“Once you have been to the white unknown you can never escape the call of the little voices.”
These were the words Frank Wild, a Skelton-born sailor, wrote in his memoirs, years after his last visit to the Antarctic in 1922. Frank Wild was one of Tees Valley’s bravest adventurers, and was best known as the right-hand man and best friend of famous explorer Ernest Shackleton. He is the only man to have spent six winters in Antarctica and only one of two men to have ever been awarded four clasps to his Polar Medal.
An earlier version of the Polar Medal that Wild would have received.
Tees Valley’s Bravest Adventurer
Born in Skelton in 1873, his Antarctic career began when Robert Falcon Scott hired him to work on the Discovery expedition in 1901. This was Wild’s first adventure to the cold and harsh landscape of the Antarctic – a place that he longed to return to for the rest of his life. It was on the Discovery expedition that Wild met Ernest Shackleton, and the two struck up a friendship. Wild and Shackleton made an excellent team, and Wild accompanied him on three more Antarctic expeditions between 1908 and 1922.
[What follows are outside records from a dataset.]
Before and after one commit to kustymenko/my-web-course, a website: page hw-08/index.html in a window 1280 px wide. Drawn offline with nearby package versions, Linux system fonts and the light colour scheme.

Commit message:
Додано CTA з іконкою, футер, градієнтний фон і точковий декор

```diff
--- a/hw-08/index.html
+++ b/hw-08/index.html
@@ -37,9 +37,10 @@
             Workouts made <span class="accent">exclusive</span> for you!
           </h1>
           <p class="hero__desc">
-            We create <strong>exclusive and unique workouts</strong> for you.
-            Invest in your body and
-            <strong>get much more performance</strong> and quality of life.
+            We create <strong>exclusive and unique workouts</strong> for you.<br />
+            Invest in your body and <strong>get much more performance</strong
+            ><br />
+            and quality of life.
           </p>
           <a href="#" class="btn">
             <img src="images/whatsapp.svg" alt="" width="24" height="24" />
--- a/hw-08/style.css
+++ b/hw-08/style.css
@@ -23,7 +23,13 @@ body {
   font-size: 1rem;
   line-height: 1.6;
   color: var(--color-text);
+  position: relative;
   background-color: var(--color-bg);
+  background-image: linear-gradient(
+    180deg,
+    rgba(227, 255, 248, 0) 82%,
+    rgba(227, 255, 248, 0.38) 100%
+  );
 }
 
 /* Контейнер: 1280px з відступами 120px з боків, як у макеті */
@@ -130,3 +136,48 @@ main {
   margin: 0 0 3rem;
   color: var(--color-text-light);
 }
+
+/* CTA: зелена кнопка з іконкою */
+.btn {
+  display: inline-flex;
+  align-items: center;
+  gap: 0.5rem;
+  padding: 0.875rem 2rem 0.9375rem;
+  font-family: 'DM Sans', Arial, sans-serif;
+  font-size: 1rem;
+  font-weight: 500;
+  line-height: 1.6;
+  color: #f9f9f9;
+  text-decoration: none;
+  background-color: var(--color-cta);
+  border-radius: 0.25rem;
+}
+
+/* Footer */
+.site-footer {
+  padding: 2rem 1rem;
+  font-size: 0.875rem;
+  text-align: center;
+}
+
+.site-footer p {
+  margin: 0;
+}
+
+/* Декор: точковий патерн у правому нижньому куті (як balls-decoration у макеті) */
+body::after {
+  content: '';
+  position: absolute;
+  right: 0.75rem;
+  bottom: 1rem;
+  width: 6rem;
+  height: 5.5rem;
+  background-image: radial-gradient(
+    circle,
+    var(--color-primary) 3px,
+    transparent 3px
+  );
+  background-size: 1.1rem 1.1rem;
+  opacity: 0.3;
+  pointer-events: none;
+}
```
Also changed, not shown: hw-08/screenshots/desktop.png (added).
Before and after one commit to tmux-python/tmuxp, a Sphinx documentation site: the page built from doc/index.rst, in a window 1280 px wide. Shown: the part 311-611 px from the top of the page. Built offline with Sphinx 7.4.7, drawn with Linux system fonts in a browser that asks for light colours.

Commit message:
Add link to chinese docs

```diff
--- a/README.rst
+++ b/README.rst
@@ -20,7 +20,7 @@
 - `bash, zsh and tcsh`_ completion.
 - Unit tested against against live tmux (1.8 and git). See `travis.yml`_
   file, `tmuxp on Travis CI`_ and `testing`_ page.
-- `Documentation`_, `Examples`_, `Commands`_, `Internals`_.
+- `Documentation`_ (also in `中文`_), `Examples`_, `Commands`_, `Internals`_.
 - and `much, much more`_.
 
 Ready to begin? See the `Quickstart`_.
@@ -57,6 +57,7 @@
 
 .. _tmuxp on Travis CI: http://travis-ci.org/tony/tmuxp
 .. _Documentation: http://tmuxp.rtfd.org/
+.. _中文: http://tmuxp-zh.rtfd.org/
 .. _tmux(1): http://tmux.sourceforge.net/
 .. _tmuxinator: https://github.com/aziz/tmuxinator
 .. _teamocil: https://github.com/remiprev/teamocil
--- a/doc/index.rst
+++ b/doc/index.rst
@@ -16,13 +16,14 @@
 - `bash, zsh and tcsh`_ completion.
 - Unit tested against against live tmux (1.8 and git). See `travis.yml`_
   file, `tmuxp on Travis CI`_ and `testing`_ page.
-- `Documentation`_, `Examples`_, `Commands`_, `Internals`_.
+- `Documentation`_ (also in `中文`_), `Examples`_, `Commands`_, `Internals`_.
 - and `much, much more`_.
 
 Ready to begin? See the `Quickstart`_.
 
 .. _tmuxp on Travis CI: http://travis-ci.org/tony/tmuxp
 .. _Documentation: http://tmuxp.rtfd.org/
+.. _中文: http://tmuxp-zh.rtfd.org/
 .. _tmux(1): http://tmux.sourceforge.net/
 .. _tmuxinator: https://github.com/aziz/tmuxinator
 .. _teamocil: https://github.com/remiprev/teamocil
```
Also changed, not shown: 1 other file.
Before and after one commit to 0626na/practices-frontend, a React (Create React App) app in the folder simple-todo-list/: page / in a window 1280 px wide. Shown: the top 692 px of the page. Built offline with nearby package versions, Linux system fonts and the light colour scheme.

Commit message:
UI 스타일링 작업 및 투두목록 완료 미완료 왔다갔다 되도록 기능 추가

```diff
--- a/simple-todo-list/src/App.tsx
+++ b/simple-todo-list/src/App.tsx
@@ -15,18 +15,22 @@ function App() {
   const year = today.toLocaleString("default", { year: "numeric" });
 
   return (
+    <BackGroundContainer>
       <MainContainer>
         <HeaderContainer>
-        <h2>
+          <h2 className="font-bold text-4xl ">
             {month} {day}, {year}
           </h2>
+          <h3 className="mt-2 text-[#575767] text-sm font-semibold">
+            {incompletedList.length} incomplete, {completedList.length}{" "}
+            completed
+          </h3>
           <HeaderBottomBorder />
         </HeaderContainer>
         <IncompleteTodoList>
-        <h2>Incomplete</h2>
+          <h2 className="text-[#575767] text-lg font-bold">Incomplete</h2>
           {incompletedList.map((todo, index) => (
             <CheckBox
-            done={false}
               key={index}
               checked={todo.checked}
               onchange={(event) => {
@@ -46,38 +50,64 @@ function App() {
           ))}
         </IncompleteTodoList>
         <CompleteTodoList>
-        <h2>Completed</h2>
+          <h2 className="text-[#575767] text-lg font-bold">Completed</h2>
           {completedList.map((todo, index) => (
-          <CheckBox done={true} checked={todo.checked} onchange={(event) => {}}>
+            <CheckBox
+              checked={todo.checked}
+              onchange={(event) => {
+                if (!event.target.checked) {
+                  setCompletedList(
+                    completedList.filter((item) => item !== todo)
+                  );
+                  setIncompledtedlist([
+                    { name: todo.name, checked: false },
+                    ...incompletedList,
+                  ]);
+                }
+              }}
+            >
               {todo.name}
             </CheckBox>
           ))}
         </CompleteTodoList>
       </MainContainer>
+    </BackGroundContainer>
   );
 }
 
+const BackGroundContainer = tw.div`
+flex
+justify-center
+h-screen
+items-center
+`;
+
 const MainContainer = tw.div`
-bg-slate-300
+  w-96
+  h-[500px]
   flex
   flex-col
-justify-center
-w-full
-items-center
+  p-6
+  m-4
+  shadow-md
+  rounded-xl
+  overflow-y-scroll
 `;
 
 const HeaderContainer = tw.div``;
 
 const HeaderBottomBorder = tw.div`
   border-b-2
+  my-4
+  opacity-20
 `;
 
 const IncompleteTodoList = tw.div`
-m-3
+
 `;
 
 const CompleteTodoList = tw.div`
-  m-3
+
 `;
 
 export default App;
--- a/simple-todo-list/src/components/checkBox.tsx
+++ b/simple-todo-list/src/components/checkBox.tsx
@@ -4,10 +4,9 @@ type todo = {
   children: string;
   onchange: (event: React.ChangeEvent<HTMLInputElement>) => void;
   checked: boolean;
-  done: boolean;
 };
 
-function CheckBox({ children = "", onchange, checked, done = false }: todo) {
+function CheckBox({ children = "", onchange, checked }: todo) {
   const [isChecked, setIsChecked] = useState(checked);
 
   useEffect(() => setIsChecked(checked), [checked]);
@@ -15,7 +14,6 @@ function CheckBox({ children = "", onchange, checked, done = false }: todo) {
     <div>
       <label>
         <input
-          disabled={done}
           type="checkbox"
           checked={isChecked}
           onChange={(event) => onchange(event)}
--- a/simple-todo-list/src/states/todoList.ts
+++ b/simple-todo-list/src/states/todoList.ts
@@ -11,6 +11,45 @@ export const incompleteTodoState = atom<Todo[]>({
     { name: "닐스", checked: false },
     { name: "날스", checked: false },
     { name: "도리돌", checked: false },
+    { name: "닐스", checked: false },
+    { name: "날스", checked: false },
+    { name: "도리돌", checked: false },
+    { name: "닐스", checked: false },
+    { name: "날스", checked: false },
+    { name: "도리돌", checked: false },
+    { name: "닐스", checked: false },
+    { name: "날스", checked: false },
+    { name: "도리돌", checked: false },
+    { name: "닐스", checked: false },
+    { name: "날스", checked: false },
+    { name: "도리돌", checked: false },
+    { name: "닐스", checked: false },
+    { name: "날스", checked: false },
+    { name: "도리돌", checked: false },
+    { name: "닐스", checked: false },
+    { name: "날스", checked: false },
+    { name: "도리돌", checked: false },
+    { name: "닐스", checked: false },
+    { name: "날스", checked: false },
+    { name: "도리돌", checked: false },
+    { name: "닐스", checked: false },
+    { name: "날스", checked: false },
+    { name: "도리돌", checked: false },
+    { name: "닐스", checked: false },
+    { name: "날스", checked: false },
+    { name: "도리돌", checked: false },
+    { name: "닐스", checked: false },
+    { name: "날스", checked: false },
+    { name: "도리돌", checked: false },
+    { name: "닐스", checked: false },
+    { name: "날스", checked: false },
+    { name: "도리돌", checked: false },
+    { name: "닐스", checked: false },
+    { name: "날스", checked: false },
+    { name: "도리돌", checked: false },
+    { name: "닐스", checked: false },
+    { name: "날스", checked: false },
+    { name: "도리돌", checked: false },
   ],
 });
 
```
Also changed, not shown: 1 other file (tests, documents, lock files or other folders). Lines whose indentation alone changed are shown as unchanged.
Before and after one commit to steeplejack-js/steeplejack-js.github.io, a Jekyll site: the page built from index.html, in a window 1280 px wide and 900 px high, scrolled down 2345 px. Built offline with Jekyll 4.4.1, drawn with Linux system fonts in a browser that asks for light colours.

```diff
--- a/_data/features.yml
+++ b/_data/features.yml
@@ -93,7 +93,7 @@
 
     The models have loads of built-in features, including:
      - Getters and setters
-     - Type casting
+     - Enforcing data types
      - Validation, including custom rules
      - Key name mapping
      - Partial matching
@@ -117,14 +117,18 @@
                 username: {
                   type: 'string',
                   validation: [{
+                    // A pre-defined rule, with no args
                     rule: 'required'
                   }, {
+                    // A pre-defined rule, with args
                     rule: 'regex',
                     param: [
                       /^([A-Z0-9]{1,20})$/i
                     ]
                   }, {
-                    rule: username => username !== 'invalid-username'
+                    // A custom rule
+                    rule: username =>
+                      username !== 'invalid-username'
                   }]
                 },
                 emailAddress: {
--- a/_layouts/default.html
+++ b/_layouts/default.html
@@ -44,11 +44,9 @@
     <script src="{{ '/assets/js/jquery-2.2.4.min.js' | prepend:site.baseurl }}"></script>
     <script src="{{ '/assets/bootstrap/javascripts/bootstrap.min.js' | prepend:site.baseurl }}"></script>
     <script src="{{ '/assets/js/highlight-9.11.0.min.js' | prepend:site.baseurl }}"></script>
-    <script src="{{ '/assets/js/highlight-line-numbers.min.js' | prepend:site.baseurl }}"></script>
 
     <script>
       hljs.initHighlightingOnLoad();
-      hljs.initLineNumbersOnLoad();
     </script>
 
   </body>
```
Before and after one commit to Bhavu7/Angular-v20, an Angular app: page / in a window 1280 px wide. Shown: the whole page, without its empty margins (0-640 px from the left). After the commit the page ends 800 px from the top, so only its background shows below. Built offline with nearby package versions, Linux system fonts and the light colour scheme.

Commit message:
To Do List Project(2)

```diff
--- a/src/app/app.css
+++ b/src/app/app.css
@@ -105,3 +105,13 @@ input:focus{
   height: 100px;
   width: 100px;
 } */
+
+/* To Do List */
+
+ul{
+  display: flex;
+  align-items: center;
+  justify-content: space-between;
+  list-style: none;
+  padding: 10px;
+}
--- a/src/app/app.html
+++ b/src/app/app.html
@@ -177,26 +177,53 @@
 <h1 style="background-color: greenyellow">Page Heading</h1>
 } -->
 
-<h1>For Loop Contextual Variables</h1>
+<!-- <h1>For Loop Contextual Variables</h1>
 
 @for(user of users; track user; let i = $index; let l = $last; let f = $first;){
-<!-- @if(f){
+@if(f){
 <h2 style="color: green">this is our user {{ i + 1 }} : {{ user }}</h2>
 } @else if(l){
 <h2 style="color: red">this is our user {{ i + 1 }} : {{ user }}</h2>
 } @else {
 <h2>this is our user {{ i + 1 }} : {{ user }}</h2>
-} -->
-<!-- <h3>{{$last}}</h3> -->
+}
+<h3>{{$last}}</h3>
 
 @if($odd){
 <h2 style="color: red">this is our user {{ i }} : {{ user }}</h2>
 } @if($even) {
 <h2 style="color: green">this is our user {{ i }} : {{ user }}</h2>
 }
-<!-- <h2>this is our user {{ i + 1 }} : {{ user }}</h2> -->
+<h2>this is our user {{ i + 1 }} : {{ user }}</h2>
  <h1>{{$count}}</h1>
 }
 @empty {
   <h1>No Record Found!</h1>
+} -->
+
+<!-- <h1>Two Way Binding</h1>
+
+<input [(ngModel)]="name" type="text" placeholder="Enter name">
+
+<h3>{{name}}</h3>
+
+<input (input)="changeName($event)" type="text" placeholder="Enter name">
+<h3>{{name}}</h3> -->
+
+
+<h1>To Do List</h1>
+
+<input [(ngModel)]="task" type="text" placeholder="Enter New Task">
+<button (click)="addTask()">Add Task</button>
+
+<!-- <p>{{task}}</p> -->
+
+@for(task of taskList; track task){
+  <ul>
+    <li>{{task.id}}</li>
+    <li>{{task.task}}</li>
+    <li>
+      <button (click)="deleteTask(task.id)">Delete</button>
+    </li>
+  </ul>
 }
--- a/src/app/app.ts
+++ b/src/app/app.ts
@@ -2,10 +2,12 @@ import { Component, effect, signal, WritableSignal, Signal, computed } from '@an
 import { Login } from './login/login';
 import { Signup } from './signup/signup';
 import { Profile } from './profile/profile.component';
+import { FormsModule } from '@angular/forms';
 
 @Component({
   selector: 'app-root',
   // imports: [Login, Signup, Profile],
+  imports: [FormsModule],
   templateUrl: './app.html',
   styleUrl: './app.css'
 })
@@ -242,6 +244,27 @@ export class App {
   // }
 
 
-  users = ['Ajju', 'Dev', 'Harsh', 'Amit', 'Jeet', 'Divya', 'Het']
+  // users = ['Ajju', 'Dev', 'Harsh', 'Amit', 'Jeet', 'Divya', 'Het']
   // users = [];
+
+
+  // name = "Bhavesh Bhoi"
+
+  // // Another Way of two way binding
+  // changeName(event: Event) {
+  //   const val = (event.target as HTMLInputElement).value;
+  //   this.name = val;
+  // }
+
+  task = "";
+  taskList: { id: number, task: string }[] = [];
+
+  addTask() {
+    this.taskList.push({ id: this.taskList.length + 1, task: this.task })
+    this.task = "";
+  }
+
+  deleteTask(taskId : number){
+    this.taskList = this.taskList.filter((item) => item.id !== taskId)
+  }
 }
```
A portrait of adventurer Frank Wild.
It was said that, stood shoulder to shoulder, there was nothing that Antarctic could throw at them that they could not overcome.
Surviving Elephant Island
Wild’s most famous expedition was the Imperial Trans-Antarctic Expedition, from 1914 to 1916. After over a year of being trapped in the pack ice, Wild and Shackleton watched as their ship, the Endurance, was slowly crushed by the ice. The entire crew was stranded, and there were no plans in place for anyone to rescue them. With no way out of the Antarctic, Wild stayed with his crew of twenty-one men on Elephant Island as Shackleton and six other men rowed 800 miles to South Georgia to summon help. Wild bravely kept the men alive and healthy by bringing in a diet of seal and penguin for the four months they were stranded. He kept them busy, distracting them from the cold and empty land around them. When Shackleton returned on 30th August 1916, all of the men were still alive, and they credited this to Wild.
Endurance ship trapped in ice in Antarctica.
He died in South Africa in 1939, having never lost his urge to return to the Antarctic. His remains are buried next to Shackleton’s on South Georgia Island, off the coast of Antarctica.
Discover more about Frank Wild with Henrietta Hammant
Join Henrietta Hammant from the Scott Polar Research Institute, at Preston Park Museum on Thursday 23 January as she talks more about the challenges the Antarctic presented for explorers at the turn of the century; Ernest and Frank’s incredible stories of survival; and why did Frank keep going back?
Tickets are £7 per person and must be pre-booked. Find out more information and book your place here.